§ **Exercise directions**:
Using the listing below, work out how many lines carry the word "defineModel", and state nothing but that number.
:::
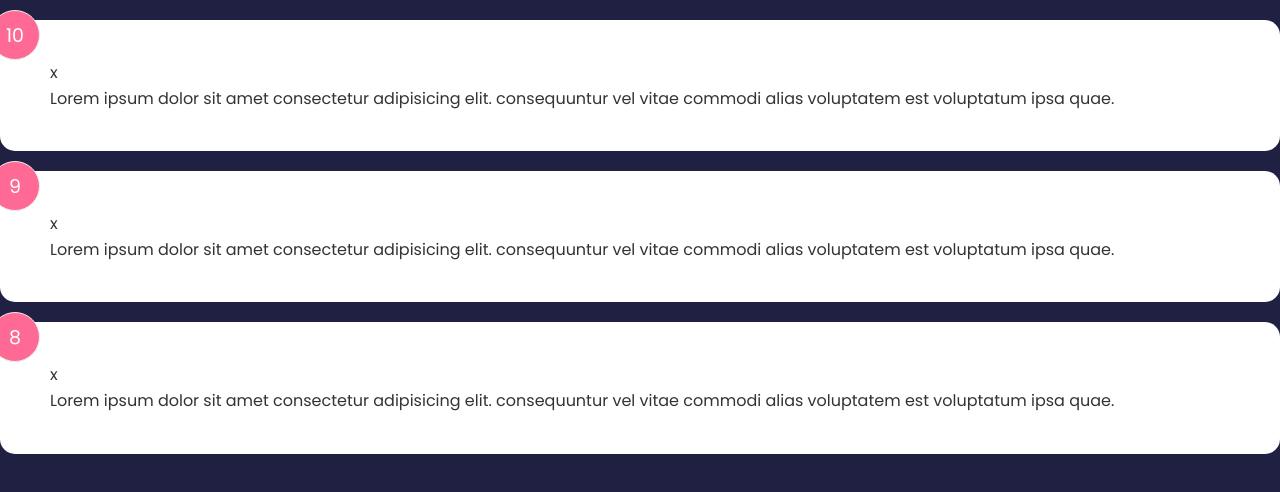
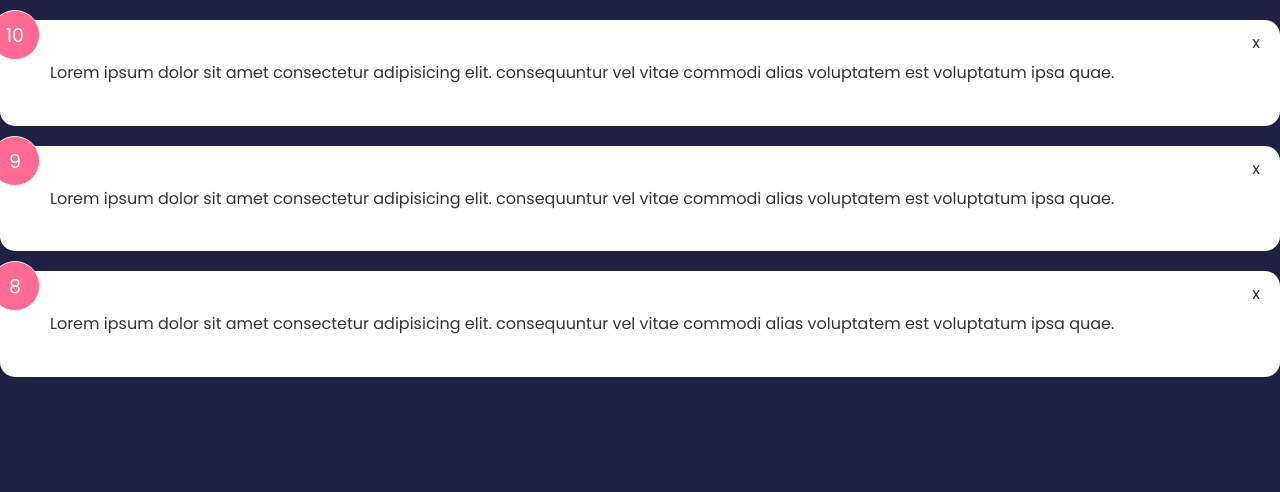
Before and after one commit to Andreas-Ziegler22/svelte-feedback-app, a Svelte app: page / in a window 1280 px wide. Shown: the top 492 px of the page. Built offline with nearby package versions, Linux system fonts and the light colour scheme.

Commit message:
class close

```diff
--- a/src/components/FeedbackItem.svelte
+++ b/src/components/FeedbackItem.svelte
@@ -28,4 +28,13 @@
     text-align: center;
     font-size: 19px;
   }
+
+  .close {
+    position: absolute;
+    top: 10px;
+    right: 20px;
+    cursor: pointer;
+    background: none;
+    border: none;
+  }
 </style>
```
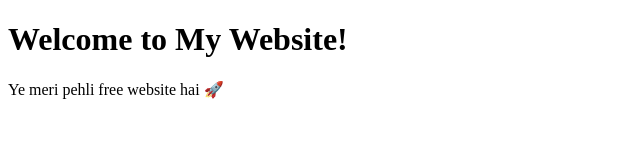
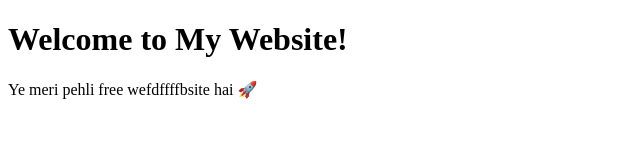
Before and after one commit to Anuj21212/portfolio, a plain HTML site: page index.html in a window 1280 px wide. Shown: the full height of the page, 0-640 px from the left. Drawn offline with Linux system fonts and the light colour scheme.

Commit message:
Update index.html

```diff
--- a/index.html
+++ b/index.html
@@ -5,6 +5,7 @@
 </head>
 <body>
   <h1>Welcome to My Website!</h1>
-  <p>Ye meri pehli free website hai 🚀</p>
+  <p>Ye meri pehli free wefdffffbsite hai 🚀</p>
 </body>
+
 </html>
```
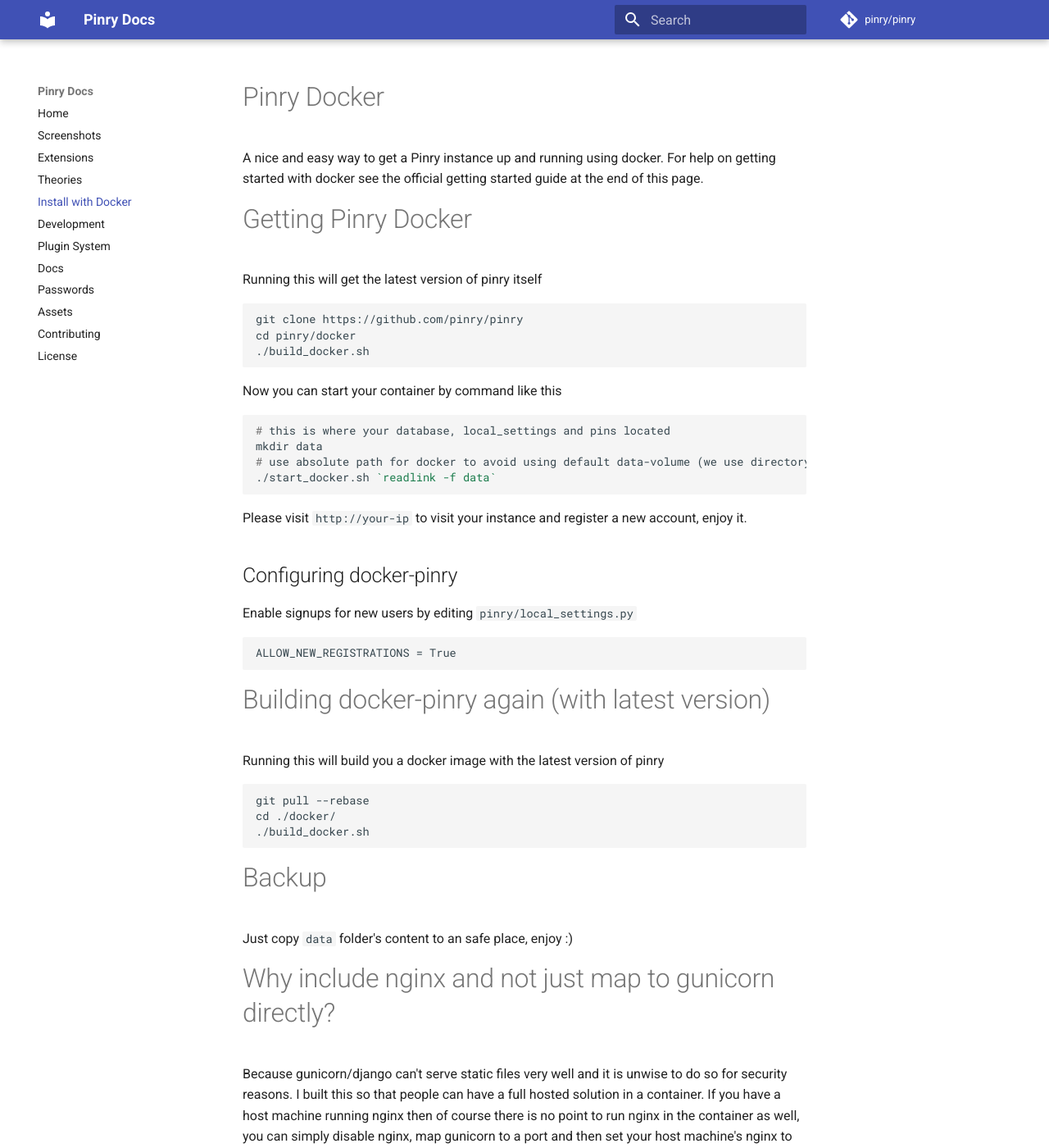
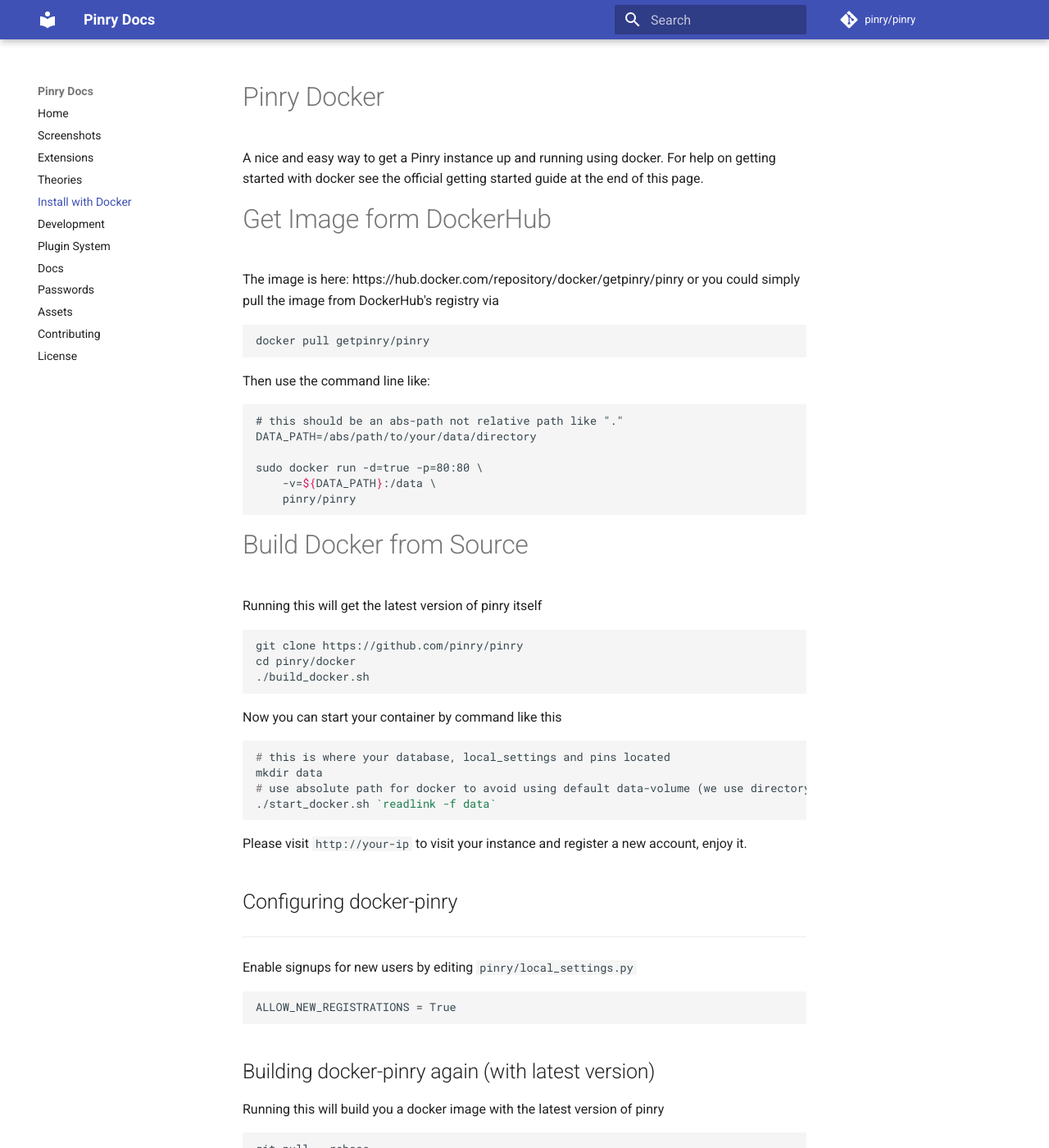
Before and after one commit to pinry/pinry, an MkDocs documentation site: the page built from docs/src/install-with-docker.md, in a window 1280 px wide and 1400 px high. Shown: the whole window at 82% size. Built offline with MkDocs 1.6.1 and Material for MkDocs 9.7.7, drawn with Linux system fonts in a browser that asks for light colours; comment, search, counter and statistics services are not loaded; some of the changed text lies outside the part shown.

Commit message:
Feature: Add dockerhub link to pinry's official docker image

````diff
--- a/docs/src/install-with-docker.md
+++ b/docs/src/install-with-docker.md
@@ -6,7 +6,26 @@
 the end of this page.
 
 
-# Getting Pinry Docker
+# Get Image form DockerHub
+
+The image is here: https://hub.docker.com/repository/docker/getpinry/pinry
+or you could simply pull the image from DockerHub's registry via
+```
+docker pull getpinry/pinry
+```
+
+Then use the command line like:
+
+```
+# this should be an abs-path not relative path like "."
+DATA_PATH=/abs/path/to/your/data/directory
+
+sudo docker run -d=true -p=80:80 \
+    -v=${DATA_PATH}:/data \
+    pinry/pinry
+```
+
+# Build Docker from Source
 
 
 Running this will get the latest version of pinry itself
@@ -25,14 +44,14 @@
 Please visit `http://your-ip` to visit your instance and register a new account, enjoy it.
 
 
-Configuring docker-pinry
+## Configuring docker-pinry
 ------------------------
 Enable signups for new users by editing `pinry/local_settings.py`
 ```
 ALLOW_NEW_REGISTRATIONS = True
 ```
 
-# Building docker-pinry again (with latest version)
+## Building docker-pinry again (with latest version)
 
 
 Running this will build you a docker image with the latest version of pinry
@@ -62,7 +81,7 @@
 Because it has a very low resource cost and most pinry websites are small
 personal ones. Why have a full on database for that? If you need more power
 than you can easily modify the `data/local_settings.py` to point to a
-stronger database solution.
+stronger database solution ( e.g: PostgreSQL or MySQL ) .
 
 
 # Links
````
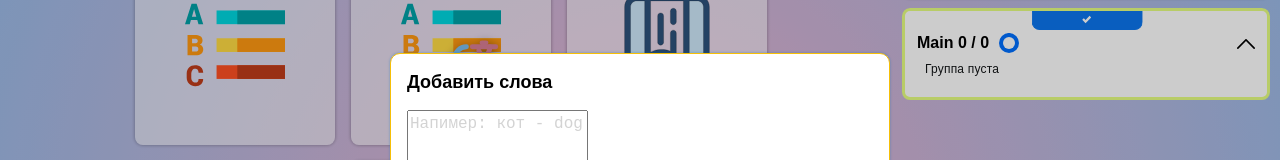
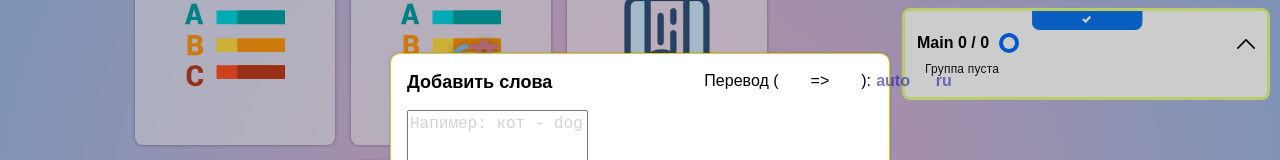
Before and after one commit to Kiyamov-Bulat/my-dictionary, a React app: page / in a window 1280 px wide. Shown: the part 147-307 px from the top of the page. Built offline with nearby package versions, Linux system fonts and the light colour scheme.

Commit message:
add languages to addUnitsModal

```diff
--- a/src/widgets/controlPanel/addUnitsButton.tsx
+++ b/src/widgets/controlPanel/addUnitsButton.tsx
@@ -12,6 +12,7 @@ import {useDispatch} from 'react-redux';
 import {addUnits} from '../../store/slices/dictionary';
 import {HotkeyManagerContext} from '../../components/hotkeyManger';
 import useCloseHotkey from '../../hooks/useCloseHotkey';
+import Languages from '../translate/languages';
 
 const ADD_UNITS_MODAL_CONTEXT = 'ADD_UNITS_MODAL_CONTEXT';
 
@@ -45,6 +46,7 @@ const AddUnitsButton: FC = () => {
         <>
             <ButtonWithTooltip Icon={PlusIcon} action={open} tipContent={'Добавить в группы'}/>
             <Modal className={styles.addUnitsModal} isOpen={isOpen} title={'Добавить слова'} onClose={close}>
+                <Languages className={styles.languages}/>
                 <TextField className={styles.addUnitsModalTextField} placeholder={'Напимер: кот - dog'} value={rawUnits} onChange={setRawUnits} multiline={true} maxLength={1000}/>
                 <Button variant={'primary'} onClick={handleAddUnits}>Добавить</Button>
             </Modal>
--- a/src/widgets/controlPanel/styles.module.scss
+++ b/src/widgets/controlPanel/styles.module.scss
@@ -45,3 +45,9 @@
     height: 100%;
   }
 }
+
+.languages {
+  position: absolute;
+  top: 16px;
+  right: 16px;
+}
--- a/src/widgets/translate/index.tsx
+++ b/src/widgets/translate/index.tsx
@@ -7,12 +7,9 @@ import {selectTextLang, selectTransLang} from '../../store/selectors/configurati
 import AddField from '../../components/addField';
 import {addTranslationUnit} from '../../store/slices/dictionary';
 import cx from 'classnames';
-import EditableLabel from '../../components/editableLabel';
 import Notice from '../../components/notice';
-import ConfigurationModel, {DEFAULT_TEXT_LANG} from '../../models/configuration';
-import {setTransLang} from '../../store/slices/configuration';
 import HOTKEYS from '../../utils/hotkeys';
-import Header from './header';
+import Languages from './languages';
 
 export type TranslateProps = {
     extended?: boolean
@@ -65,7 +62,7 @@ const Translate: FC<TranslateProps> = ({ extended = false, className, placeholde
     return (
         <div className={cx(styles.translateContainer, className)}>
             <div className={styles.translation}>
-                <Header textLang={textLang} transLang={transLang}/>
+                <Languages/>
                 <p className={cx({ [styles.placeholder]: !translation?.translation })}>
                     {translation?.translation || placeholder}
                 </p>
--- a/src/widgets/translate/header.tsx
+++ b/src/widgets/translate/languages.tsx
@@ -2,16 +2,20 @@ import React, {FC} from 'react';
 import styles from './styles.module.scss';
 import EditableLabel from '../../components/editableLabel';
 import ConfigurationModel from '../../models/configuration';
-import {useDispatch} from 'react-redux';
+import {useDispatch, useSelector} from 'react-redux';
 import {setTextLang, setTransLang} from '../../store/slices/configuration';
+import {selectTextLang, selectTransLang} from '../../store/selectors/configuration';
+import cx from 'classnames';
 
 type HeaderProps = {
-    textLang: string
-    transLang: string
+    className?: string
 };
 
-const Header: FC<HeaderProps> = ({ transLang, textLang }) => {
+const Languages: FC<HeaderProps> = ({ className }) => {
    const dispatch = useDispatch();
+    const textLang = useSelector(selectTextLang);
+    const transLang = useSelector(selectTransLang);
+
     const onTextLangChange = (lang: string): boolean => {
         if (!lang) { return true; }
         dispatch(setTextLang(lang));
@@ -25,7 +29,7 @@ const Header: FC<HeaderProps> = ({ transLang, textLang }) => {
         return false;
     };
     return (
-        <div className={styles.transLangContainer}>
+        <div className={cx(styles.transLangContainer, className)}>
             Перевод (
             <EditableLabel
                 maxLength={4}
@@ -43,4 +47,4 @@ const Header: FC<HeaderProps> = ({ transLang, textLang }) => {
     );
 };
 
-export default Header;
+export default Languages;
```
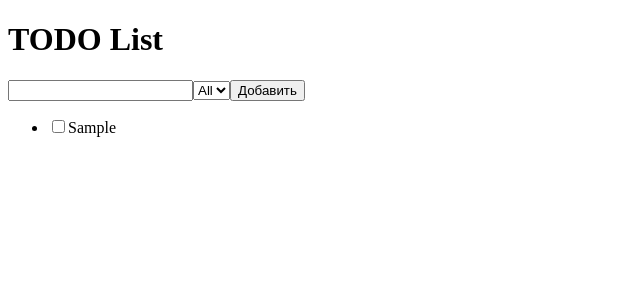
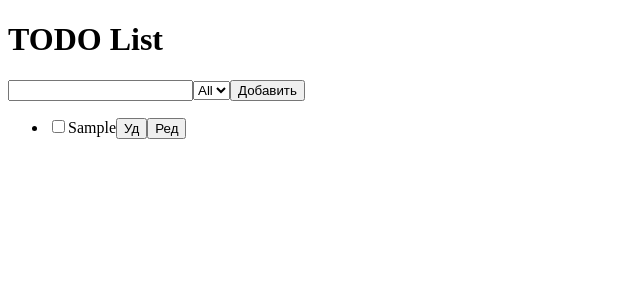
Before and after one commit to silius124/ToDo-App-with-Vue, a Vue app: page / in a window 1280 px wide. Both pictures are taken after typing "Sample" into the empty fields and a click on the button "Добавить". Shown: the top 300 px of the page, without its empty margins (0-640 px from the left). Built offline with nearby package versions, Linux system fonts and the light colour scheme; the HTML template or start-up script is replaced by a standard one.

Commit message:
add buttons

```diff
--- a/src/components/ToDoElement.vue
+++ b/src/components/ToDoElement.vue
@@ -3,7 +3,7 @@ const nameTodo = defineModel("nameTodo");
 const todoNum = defineModel("todoNum");
 </script>
 <template>
-  <div class="border-b-2 border-gray-100 w-200 flex items-center gap-4 p-4">
+  <div class="border-b-2 border-gray-100 w-300 flex items-center gap-4 p-4">
     <input
       type="checkbox"
       class="size-7 accent-purple-500"
@@ -13,5 +13,15 @@ const todoNum = defineModel("todoNum");
     <label :for="'todo-' + todoNum" class="text-3xl w-full text-start">{{
       nameTodo
     }}</label>
+    <button
+      class="size-15 bg-red-500 rounded-xl text-white text-xl duration-200 hover:w-30 cursor-pointer"
+    >
+      Уд
+    </button>
+    <button
+      class="size-15 bg-blue-500 rounded-xl text-white text-xl duration-200 hover:w-30 cursor-pointer"
+    >
+      Ред
+    </button>
   </div>
 </template>
```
:::
§ **Result below**:
3